_Task brief_. Below is a block of records; repeat all of them exactly.

=== Recorded data ===

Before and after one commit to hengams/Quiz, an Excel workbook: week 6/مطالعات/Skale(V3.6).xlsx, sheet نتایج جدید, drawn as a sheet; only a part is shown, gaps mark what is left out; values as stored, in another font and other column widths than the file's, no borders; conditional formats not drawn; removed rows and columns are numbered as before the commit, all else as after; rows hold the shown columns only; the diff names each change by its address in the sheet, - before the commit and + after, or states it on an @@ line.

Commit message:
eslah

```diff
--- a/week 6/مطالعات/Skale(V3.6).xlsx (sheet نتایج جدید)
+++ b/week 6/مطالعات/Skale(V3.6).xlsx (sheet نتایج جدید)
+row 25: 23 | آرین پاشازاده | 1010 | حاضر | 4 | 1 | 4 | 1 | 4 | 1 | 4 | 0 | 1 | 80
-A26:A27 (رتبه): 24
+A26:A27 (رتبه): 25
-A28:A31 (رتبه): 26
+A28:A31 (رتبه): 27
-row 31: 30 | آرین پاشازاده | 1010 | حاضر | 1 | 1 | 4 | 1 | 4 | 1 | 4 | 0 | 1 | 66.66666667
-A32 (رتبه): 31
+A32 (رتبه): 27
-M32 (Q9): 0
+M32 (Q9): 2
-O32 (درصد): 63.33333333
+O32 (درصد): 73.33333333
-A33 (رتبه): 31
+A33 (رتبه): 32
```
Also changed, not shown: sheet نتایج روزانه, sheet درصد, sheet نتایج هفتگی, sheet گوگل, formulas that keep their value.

===

_Answer to this problem_.
Before and after one commit to hengams/Quiz, an Excel workbook: week 6/مطالعات/Skale(V3.6).xlsx, sheet نتایج جدید, drawn as a sheet; only a part is shown, gaps mark what is left out; values as stored, in another font and other column widths than the file's, no borders; conditional formats not drawn; removed rows and columns are numbered as before the commit, all else as after; rows hold the shown columns only; the diff names each change by its address in the sheet, - before the commit and + after, or states it on an @@ line.

Commit message:
eslah

```diff
--- a/week 6/مطالعات/Skale(V3.6).xlsx (sheet نتایج جدید)
+++ b/week 6/مطالعات/Skale(V3.6).xlsx (sheet نتایج جدید)
+row 25: 23 | آرین پاشازاده | 1010 | حاضر | 4 | 1 | 4 | 1 | 4 | 1 | 4 | 0 | 1 | 80
-A26:A27 (رتبه): 24
+A26:A27 (رتبه): 25
-A28:A31 (رتبه): 26
+A28:A31 (رتبه): 27
-row 31: 30 | آرین پاشازاده | 1010 | حاضر | 1 | 1 | 4 | 1 | 4 | 1 | 4 | 0 | 1 | 66.66666667
-A32 (رتبه): 31
+A32 (رتبه): 27
-M32 (Q9): 0
+M32 (Q9): 2
-O32 (درصد): 63.33333333
+O32 (درصد): 73.33333333
-A33 (رتبه): 31
+A33 (رتبه): 32
```
Also changed, not shown: sheet نتایج روزانه, sheet درصد, sheet نتایج هفتگی, sheet گوگل, formulas that keep their value.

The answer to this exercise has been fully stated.